Other ideas include having under-utilised floors of multi-storey car parks converted for commercial uses such as cafes or central kitchens – a suggestion made by MP Jamus Lim (WP-Sengkang) in Parliament earlier this month.
As for roadside parking, LTA, URA and HDB said they are exploring “pedestrianising or repurposing certain stretches” to provide wider footpaths or dedicated cycling paths. This has been done in numerous other cities, such as Melbourne and Oslo.
Another good option would be to use these spaces for urban greenery, said Associate Professor Walter Theseira from the Singapore University of Social Sciences (SUSS).
For surface car parks, the agencies noted that land occupied by these spaces in the city centre is generally “safeguarded for other long-term uses” and are often used as interim spots before they are developed.
“Some of these car parks also present opportunities for us to experiment and inject new and differentiated lifestyle offerings in the city,” said the agencies, pointing to trials at the former car park at Grange Road in the Orchard shopping belt.
An independent cinema and hawker stalls have now been planned for it.
WHICH CAR PARKS WOULD BE THE FIRST TO GO?
To LKYSPP’s Dr Barter, work-related parking presents “the biggest opportunity”.
“One work trip takes a whole parking space for eight, nine, 10 hours.
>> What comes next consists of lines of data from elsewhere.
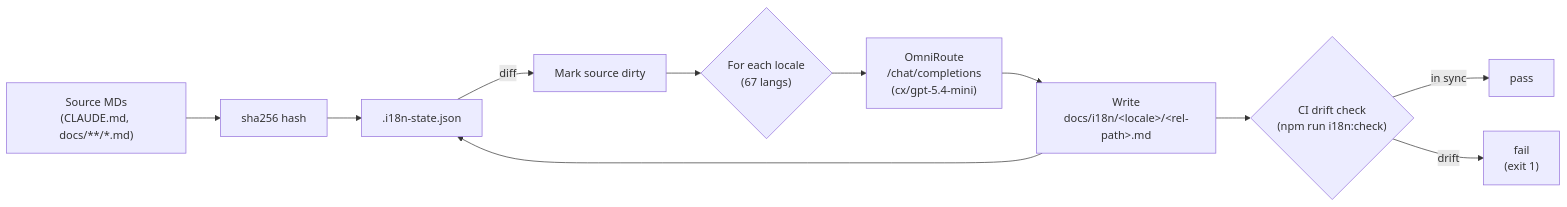
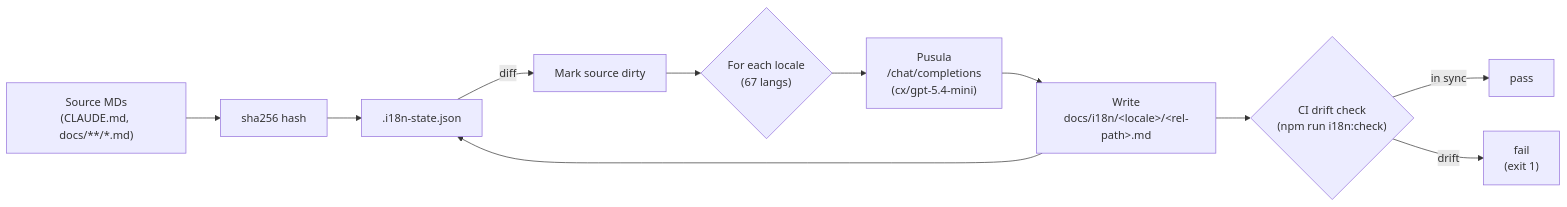
The diagram in docs/diagrams/i18n-flow.mmd (Ferhat-Yasinoglu/pusula), drawn with Mermaid before and after one commit. The commit also changed 5718 other files, not shown here.

First line of the commit message:
Rename OmniRoute to Pusula across paths and content

```diff
--- a/docs/diagrams/i18n-flow.mmd
+++ b/docs/diagrams/i18n-flow.mmd
@@ -1,14 +1,14 @@
 %% Incremental hash-based i18n pipeline
 %% Reflects: scripts/i18n/* and docs/i18n/<locale>/*.md mirror layout
 %% v3.8.0
 flowchart LR
   Src["Source MDs<br/>(CLAUDE.md, docs/**/*.md)"] --> Hash["sha256 hash"]
   Hash --> State[".i18n-state.json"]
   State -->|diff| Dirty["Mark source dirty"]
   Dirty --> Loop{"For each locale<br/>(67 langs)"}
-  Loop --> LLM["OmniRoute<br/>/chat/completions<br/>(cx/gpt-5.4-mini)"]
+  Loop --> LLM["Pusula<br/>/chat/completions<br/>(cx/gpt-5.4-mini)"]
   LLM --> Target["Write<br/>docs/i18n/&lt;locale&gt;/&lt;rel-path&gt;.md"]
   Target --> State
   Target --> CI{"CI drift check<br/>(npm run i18n:check)"}
   CI -->|in sync| Pass["pass"]
   CI -->|drift| Fail["fail<br/>(exit 1)"]
```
If you can get a small percentage of people to choose a different mode of transport, you’re opening a lot of parking space,” he said.
ULI’s Mr Dunn added that the strongest candidates for conversion would be those nearer to transit nodes, as they are already well-connected and people in those areas would have less of a need for cars.
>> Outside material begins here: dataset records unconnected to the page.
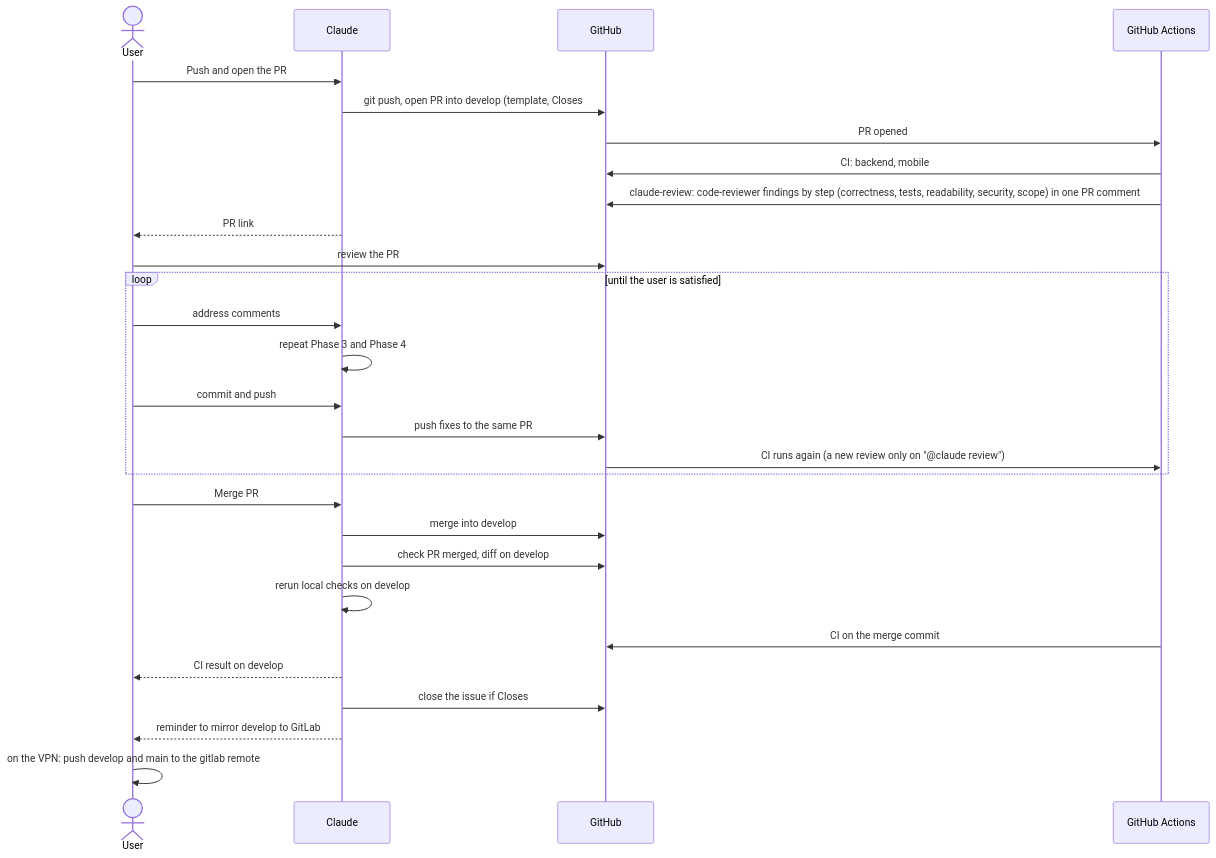
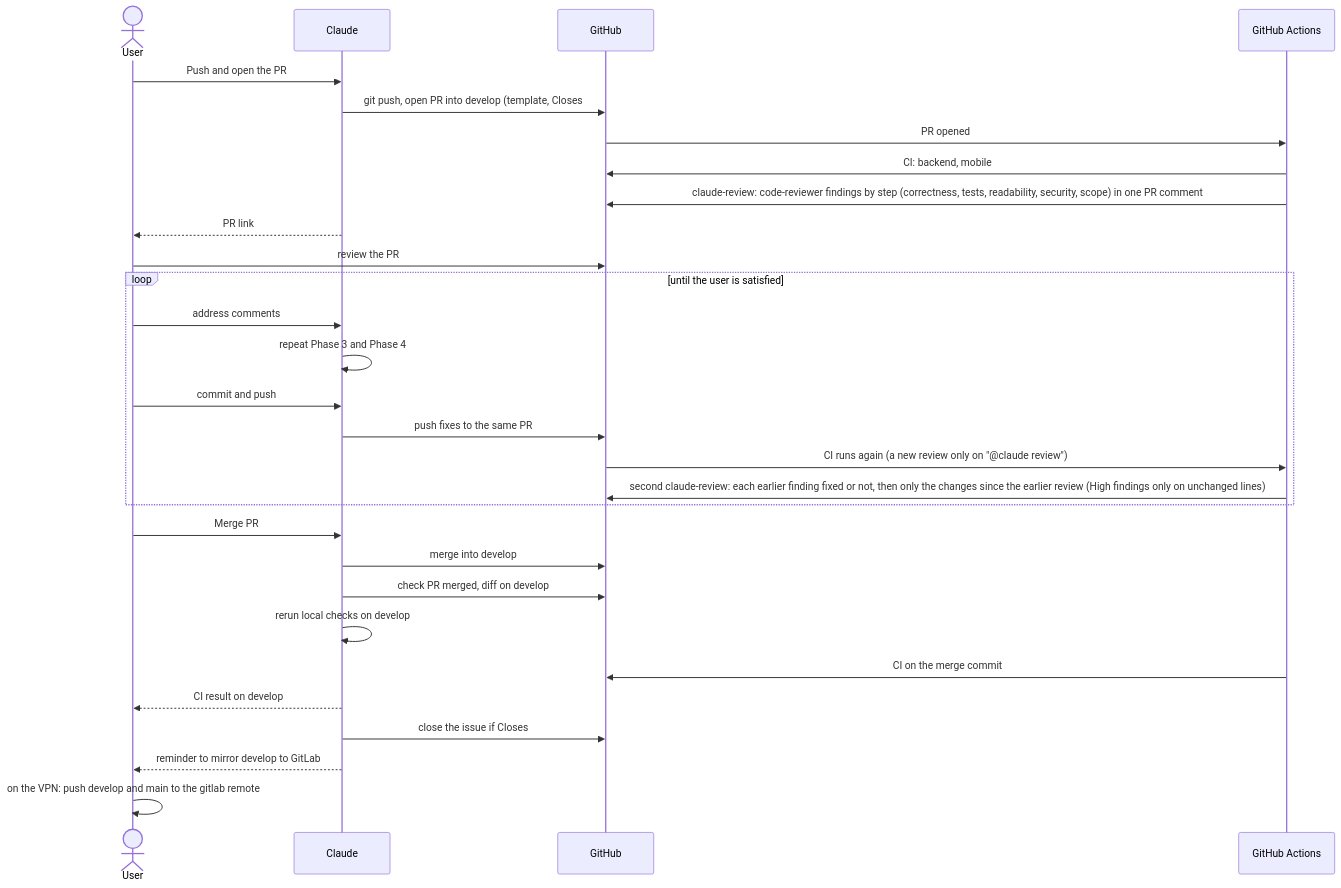
The third of 5 diagrams in docs/workflow.md (huynguyennang-agilityio/claude-code-training), drawn with Mermaid before and after one commit. The commit also changed other lines of this file and 6 other files, not shown here.

First line of the commit message:
ci: second claude-review checks only what changed since the first (#228)

````diff
--- a/docs/workflow.md
+++ b/docs/workflow.md
@@ -75,30 +75,31 @@
 ```mermaid
 sequenceDiagram
     actor U as User
     participant C as Claude
     participant G as GitHub
     participant A as GitHub Actions
     U->>C: Push and open the PR
     C->>G: git push, open PR into develop (template, Closes #id)
     G->>A: PR opened
     A->>G: CI: backend, mobile
     A->>G: claude-review: code-reviewer findings by step (correctness, tests, readability, security, scope) in one PR comment
     C-->>U: PR link
     U->>G: review the PR
     loop until the user is satisfied
         U->>C: address comments
         C->>C: repeat Phase 3 and Phase 4
         U->>C: commit and push
         C->>G: push fixes to the same PR
         G->>A: CI runs again (a new review only on "@claude review")
+        A->>G: second claude-review: each earlier finding fixed or not, then only the changes since the earlier review (High findings only on unchanged lines)
     end
     U->>C: Merge PR #id
     C->>G: merge into develop
     C->>G: check PR merged, diff on develop
     C->>C: rerun local checks on develop
     A->>G: CI on the merge commit
     C-->>U: CI result on develop
     C->>G: close the issue if Closes #id did not
     C-->>U: reminder to mirror develop to GitLab
     U->>U: on the VPN: push develop and main to the gitlab remote
 ```
````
The central business district is another prime choice, as space there is already tight and the area houses a higher proportion of expatriates who may not own cars, said Mr Dunn.
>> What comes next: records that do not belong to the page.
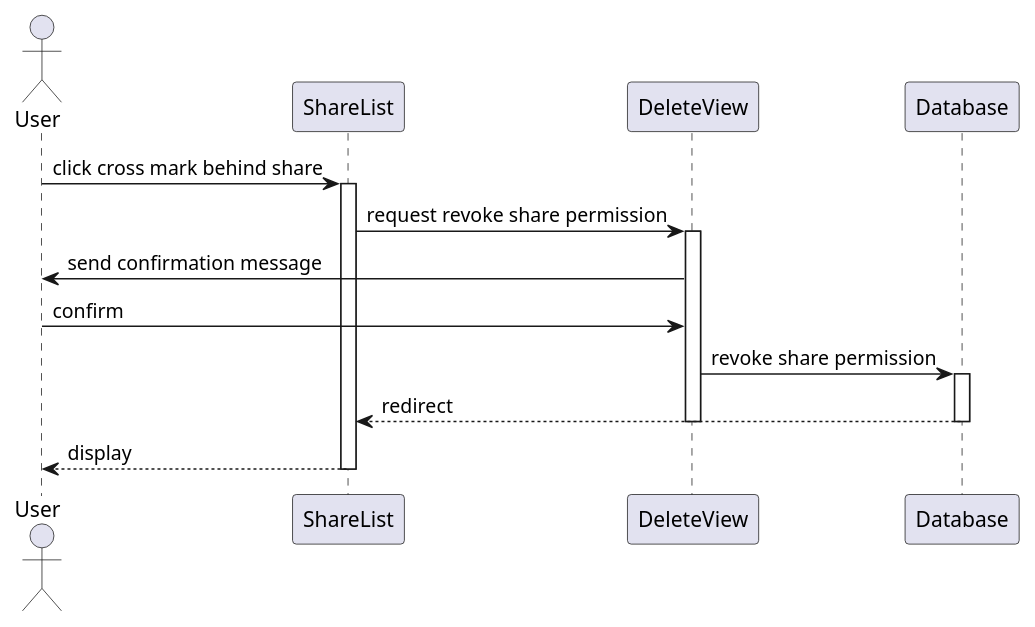
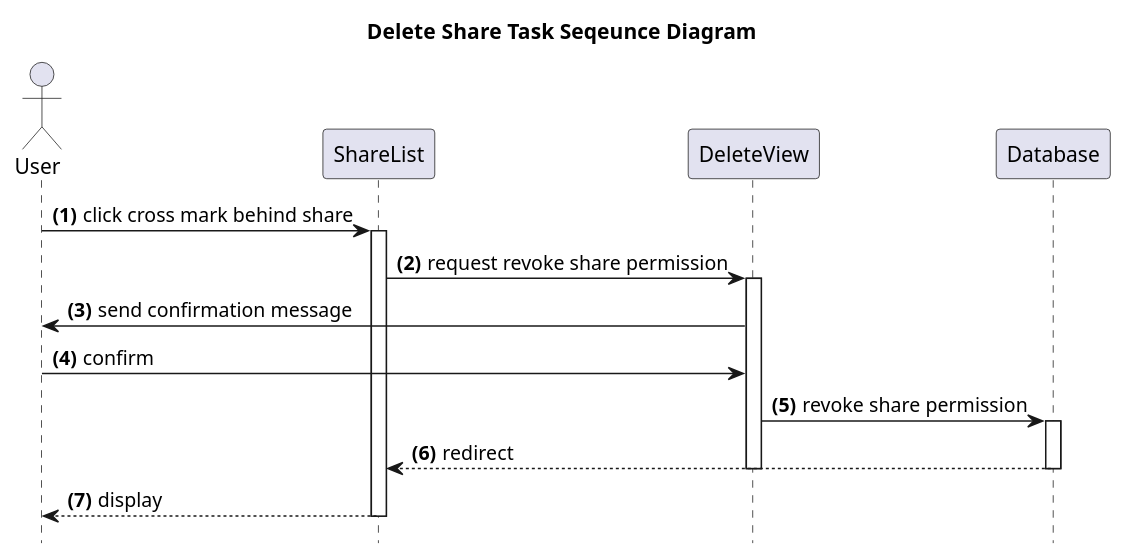
The diagram in documents/diagrams/src/web-client/sharedelete.wsd (Kritsanawipankhet/CE64-41), drawn with PlantUML before and after one commit. The commit also changed 11 other files, not shown here.

Commit message:
hide footbox

```diff
--- a/documents/diagrams/src/web-client/sharedelete.wsd
+++ b/documents/diagrams/src/web-client/sharedelete.wsd
@@ -1,16 +1,19 @@
 @startuml
+title **Delete Share Task** Seqeunce Diagram
+hide footbox
 Actor User
+autonumber "<b>(0)"
 User -> ShareList : click cross mark behind share
 activate ShareList
 ShareList -> DeleteView : request revoke share permission
 activate DeleteView
 DeleteView -> User : send confirmation message
 User -> DeleteView : confirm
 DeleteView -> Database : revoke share permission
 activate Database
 Database --> ShareList : redirect
 deactivate Database
 deactivate DeleteView
 ShareList --> User : display
 deactivate ShareList
 @enduml
```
In fact, the agencies noted that owners of buildings in the city area and those close to train stations can already submit proposals to convert their extra parking spaces into other uses.
One development that has done so is Chevron House in Raffles Place, which has converted its spare parking space to a gym.
CONSTRAINTS AND CHALLENGES
A challenge in conversion is that some car parks were not designed for much else, given their low floor-to-ceiling ratios, Mr Dunn pointed out.
But the bigger problem might be pushback from stakeholders, experts said.
“What people worry about is that if this goes too far too fast, there will be frustration, people can’t find parking,” said LKYSPP’s Dr Barter.
The key is to make incremental changes in strategic locations to warm people up to the idea, he said.
These should be complemented by efforts to regulate demand and supply for remaining car parks, using levers such as pricing, he added.
Above all, observers stressed that all parking removals must be supplemented by stronger mobility networks, such as more public transport or walking options.
“In a car-lite vision, parking is just a piece to that whole transformation. You need a lot of other support facilities to help encourage people to be able to use public transport, cycle and walk, which include end-trip facilities,” said Mr Dunn.
“For most people, if you make things easy and convenient, people opt for the easiest way.”